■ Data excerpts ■
☆ ☆ ☆

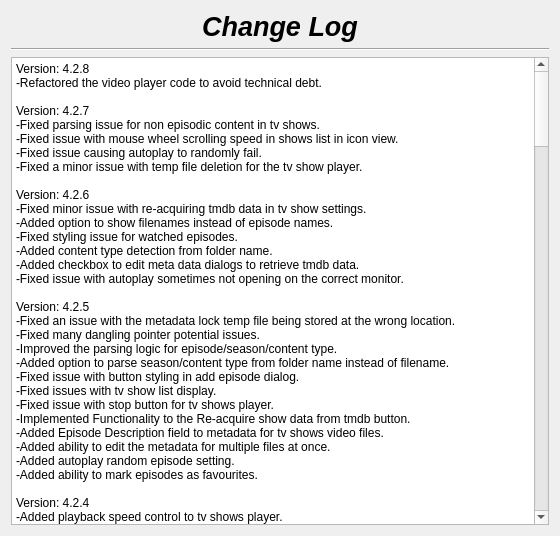
therealMaPMaKeR/MMDiary, file changelog.ui: the form before one commit.
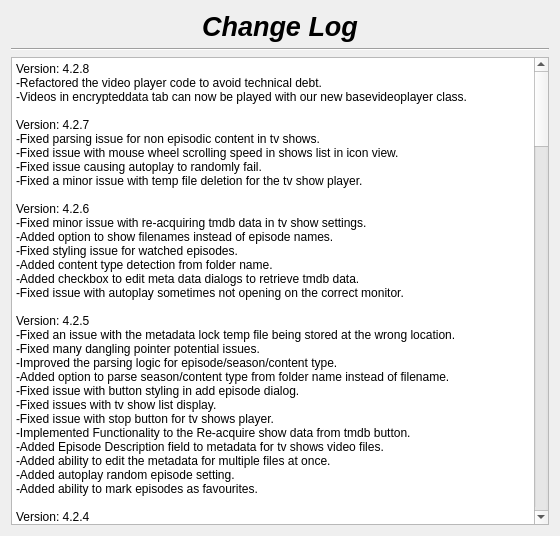
The form after the commit.

```diff
--- a/changelog.ui
+++ b/changelog.ui
@@ -55,7 +55,7 @@
 li.unchecked::marker { content: &quot;\2610&quot;; }
 li.checked::marker { content: &quot;\2612&quot;; }
 &lt;/style&gt;&lt;/head&gt;&lt;body style=&quot; font-family:'Segoe UI'; font-size:9pt; font-weight:400; font-style:normal;&quot;&gt;
-&lt;p style=&quot; margin-top:0px; margin-bottom:0px; margin-left:0px; margin-right:0px; -qt-block-indent:0; text-indent:0px;&quot;&gt;Version: 4.2.8&lt;br /&gt;-Refactored the video player code to avoid technical debt.&lt;br /&gt;&lt;br /&gt;Version: 4.2.7&lt;br /&gt;-Fixed parsing issue for non episodic content in tv shows.&lt;br /&gt;-Fixed issue with mouse wheel scrolling speed in shows list in icon view.&lt;br /&gt;-Fixed issue causing autoplay to randomly fail.&lt;/p&gt;
+&lt;p style=&quot; margin-top:0px; margin-bottom:0px; margin-left:0px; margin-right:0px; -qt-block-indent:0; text-indent:0px;&quot;&gt;Version: 4.2.8&lt;br /&gt;-Refactored the video player code to avoid technical debt.&lt;br /&gt;-Videos in encrypteddata tab can now be played with our new basevideoplayer class.&lt;br /&gt;&lt;br /&gt;Version: 4.2.7&lt;br /&gt;-Fixed parsing issue for non episodic content in tv shows.&lt;br /&gt;-Fixed issue with mouse wheel scrolling speed in shows list in icon view.&lt;br /&gt;-Fixed issue causing autoplay to randomly fail.&lt;/p&gt;
 &lt;p style=&quot; margin-top:0px; margin-bottom:0px; margin-left:0px; margin-right:0px; -qt-block-indent:0; text-indent:0px;&quot;&gt;-Fixed a minor issue with temp file deletion for the tv show player.&lt;br /&gt;&lt;br /&gt;Version: 4.2.6&lt;br /&gt;-Fixed minor issue with re-acquiring tmdb data in tv show settings.&lt;/p&gt;
 &lt;p style=&quot; margin-top:0px; margin-bottom:0px; margin-left:0px; margin-right:0px; -qt-block-indent:0; text-indent:0px;&quot;&gt;-Added option to show filenames instead of episode names.&lt;br /&gt;-Fixed styling issue for watched episodes.&lt;/p&gt;
 &lt;p style=&quot; margin-top:0px; margin-bottom:0px; margin-left:0px; margin-right:0px; -qt-block-indent:0; text-indent:0px;&quot;&gt;-Added content type detection from folder name.&lt;br /&gt;-Added checkbox to edit meta data dialogs to retrieve tmdb data.&lt;br /&gt;-Fixed issue with autoplay sometimes not opening on the correct monitor.&lt;br /&gt;&lt;br /&gt;Version: 4.2.5&lt;br /&gt;-Fixed an issue with the metadata lock temp file being stored at the wrong location.&lt;br /&gt;-Fixed many dangling pointer potential issues.&lt;/p&gt;
```
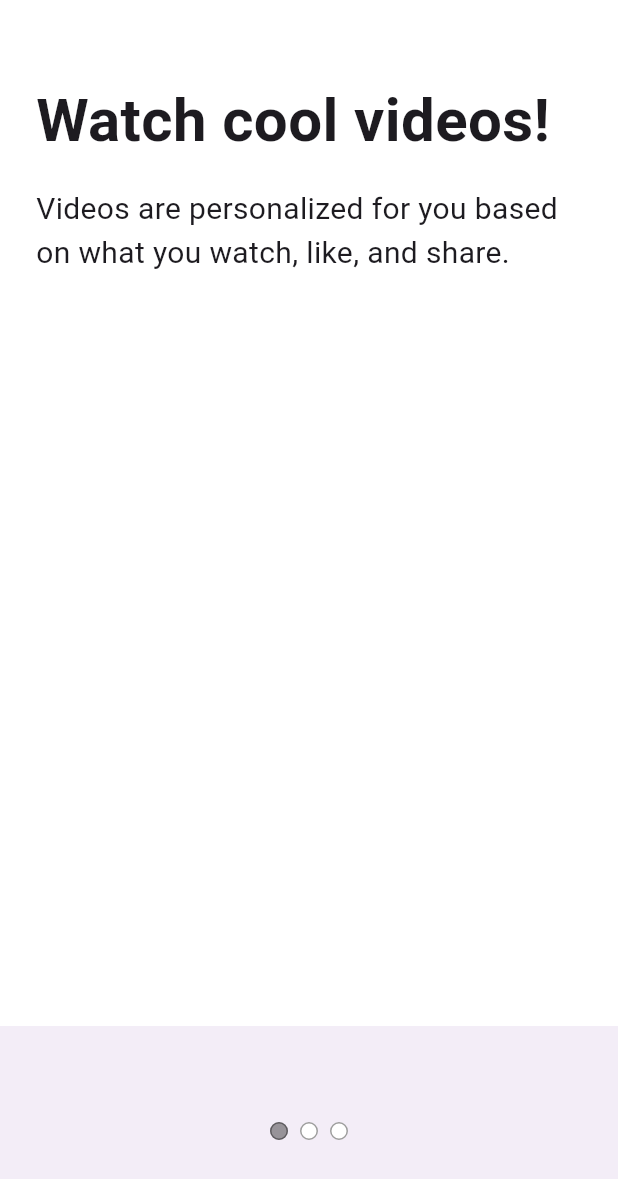
After one commit to nsjinie/nomad-tiktok-clone, a Flutter app: the screen it shows after launch, after a tap on "Next", on a phone screen of 412 x 824 dp. The commit adds this screen. Shown: the top 1179 px of the screen. Run offline on Flutter 3.47's test engine with Material 3 defaults, Android fonts, the phone set to English and light mode, and no system bars; our stand-ins replace font_awesome_flutter.

Commit message:
5_3 tutorial screen

```diff
--- a/lib/features/onboarding/interests_screen.dart
+++ b/lib/features/onboarding/interests_screen.dart
@@ -1,6 +1,7 @@
 import 'package:flutter/material.dart';
 import 'package:tiktok_clone/constants/gaps.dart';
 import 'package:tiktok_clone/constants/sizes.dart';
+import 'package:tiktok_clone/features/onboarding/tutorial_screen.dart';
 import 'package:tiktok_clone/features/onboarding/widgets/interest_button.dart';
 
 const interests = [
@@ -67,6 +68,15 @@ class _InterestsScreenState extends State<InterestsScreen> {
         _showTitle = false;
       });
     }
+  }
+
+  void _onNextTap() {
+    Navigator.push(
+      context,
+      MaterialPageRoute(
+        builder: (context) => const TutorialScreen(),
+      ),
+    );
   }
 
   @override
@@ -142,6 +152,8 @@ class _InterestsScreenState extends State<InterestsScreen> {
           left: Sizes.size24,
           right: Sizes.size24,
         ),
+        child: GestureDetector(
+          onTap: _onNextTap,
           child: Container(
             padding: const EdgeInsets.symmetric(
               vertical: Sizes.size20,
@@ -159,6 +171,7 @@ class _InterestsScreenState extends State<InterestsScreen> {
             ),
           ),
         ),
+      ),
     );
   }
 }
--- /dev/null
+++ b/lib/features/onboarding/tutorial_screen.dart
@@ -0,0 +1,119 @@
+import 'package:flutter/material.dart';
+import 'package:tiktok_clone/constants/gaps.dart';
+import 'package:tiktok_clone/constants/sizes.dart';
+
+class TutorialScreen extends StatefulWidget {
+  const TutorialScreen({super.key});
+
+  @override
+  State<TutorialScreen> createState() => _TutorialScreenState();
+}
+
+class _TutorialScreenState extends State<TutorialScreen> {
+  @override
+  Widget build(BuildContext context) {
+    return DefaultTabController(
+      length: 3,
+      child: Scaffold(
+        body: const SafeArea(
+          child: TabBarView(
+            children: [
+              Padding(
+                padding: EdgeInsets.symmetric(
+                  horizontal: Sizes.size24,
+                ),
+                child: Column(
+                  crossAxisAlignment: CrossAxisAlignment.start,
+                  children: [
+                    Gaps.v52,
+                    Text(
+                      'Watch cool videos!',
+                      style: TextStyle(
+                        fontSize: Sizes.size40,
+                        fontWeight: FontWeight.bold,
+                      ),
+                    ),
+                    Gaps.v16,
+                    Text(
+                      'Videos are personalized for you based on what you watch, like, and share.',
+                      style: TextStyle(
+                        fontSize: Sizes.size20,
+                      ),
+                    ),
+                  ],
+                ),
+              ),
+              Padding(
+                padding: EdgeInsets.symmetric(
+                  horizontal: Sizes.size24,
+                ),
+                child: Column(
+                  crossAxisAlignment: CrossAxisAlignment.start,
+                  children: [
+                    Gaps.v52,
+                    Text(
+                      'Follow the rules!',
+                      style: TextStyle(
+                        fontSize: Sizes.size40,
+                        fontWeight: FontWeight.bold,
+                      ),
+                    ),
+                    Gaps.v16,
+                    Text(
+                      'Videos are personalized for you based on what you watch, like, and share.',
+                      style: TextStyle(
+                        fontSize: Sizes.size20,
+                      ),
+                    ),
+                  ],
+                ),
+              ),
+              Padding(
+                padding: EdgeInsets.symmetric(
+                  horizontal: Sizes.size24,
+                ),
+                child: Column(
+                  crossAxisAlignment: CrossAxisAlignment.start,
+                  children: [
+                    Gaps.v52,
+                    Text(
+                      'Enjoy the ride!',
+                      style: TextStyle(
+                        fontSize: Sizes.size40,
+                        fontWeight: FontWeight.bold,
+                      ),
+                    ),
+                    Gaps.v16,
+                    Text(
+                      'Videos are personalized for you based on what you watch, like, and share.',
+                      style: TextStyle(
+                        fontSize: Sizes.size20,
+                      ),
+                    ),
+                  ],
+                ),
+              ),
+            ],
+          ),
+        ),
+        bottomNavigationBar: BottomAppBar(
+          height: 140,
+          child: Container(
+            padding: const EdgeInsetsDirectional.symmetric(
+              vertical: Sizes.size48,
+            ),
+            child: const Row(
+              mainAxisAlignment: MainAxisAlignment.center,
+              children: [
+                TabPageSelector(
+                  color: Colors.white,
+                  selectedColor: Colors.black38,
+                ),
+              ],
+            ),
+          ),
+        ),
+      ),
+    );
+  }
+}
```
Lines whose indentation alone changed are shown as unchanged.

☆ ☆ ☆

■ What the task asks ■
Where a line above contains the string "Fixed", copy that line.

■ Finished task ■
-&lt;p style=&quot; margin-top:0px; margin-bottom:0px; margin-left:0px; margin-right:0px; -qt-block-indent:0; text-indent:0px;&quot;&gt;Version: 4.2.8&lt;br /&gt;-Refactored the video player code to avoid technical debt.&lt;br /&gt;&lt;br /&gt;Version: 4.2.7&lt;br /&gt;-Fixed parsing issue for non episodic content in tv shows.&lt;br /&gt;-Fixed issue with mouse wheel scrolling speed in shows list in icon view.&lt;br /&gt;-Fixed issue causing autoplay to randomly fail.&lt;/p&gt;
+&lt;p style=&quot; margin-top:0px; margin-bottom:0px; margin-left:0px; margin-right:0px; -qt-block-indent:0; text-indent:0px;&quot;&gt;Version: 4.2.8&lt;br /&gt;-Refactored the video player code to avoid technical debt.&lt;br /&gt;-Videos in encrypteddata tab can now be played with our new basevideoplayer class.&lt;br /&gt;&lt;br /&gt;Version: 4.2.7&lt;br /&gt;-Fixed parsing issue for non episodic content in tv shows.&lt;br /&gt;-Fixed issue with mouse wheel scrolling speed in shows list in icon view.&lt;br /&gt;-Fixed issue causing autoplay to randomly fail.&lt;/p&gt;
 &lt;p style=&quot; margin-top:0px; margin-bottom:0px; margin-left:0px; margin-right:0px; -qt-block-indent:0; text-indent:0px;&quot;&gt;-Fixed a minor issue with temp file deletion for the tv show player.&lt;br /&gt;&lt;br /&gt;Version: 4.2.6&lt;br /&gt;-Fixed minor issue with re-acquiring tmdb data in tv show settings.&lt;/p&gt;
 &lt;p style=&quot; margin-top:0px; margin-bottom:0px; margin-left:0px; margin-right:0px; -qt-block-indent:0; text-indent:0px;&quot;&gt;-Added option to show filenames instead of episode names.&lt;br /&gt;-Fixed styling issue for watched episodes.&lt;/p&gt;
 &lt;p style=&quot; margin-top:0px; margin-bottom:0px; margin-left:0px; margin-right:0px; -qt-block-indent:0; text-indent:0px;&quot;&gt;-Added content type detection from folder name.&lt;br /&gt;-Added checkbox to edit meta data dialogs to retrieve tmdb data.&lt;br /&gt;-Fixed issue with autoplay sometimes not opening on the correct monitor.&lt;br /&gt;&lt;br /&gt;Version: 4.2.5&lt;br /&gt;-Fixed an issue with the metadata lock temp file being stored at the wrong location.&lt;br /&gt;-Fixed many dangling pointer potential issues.&lt;/p&gt;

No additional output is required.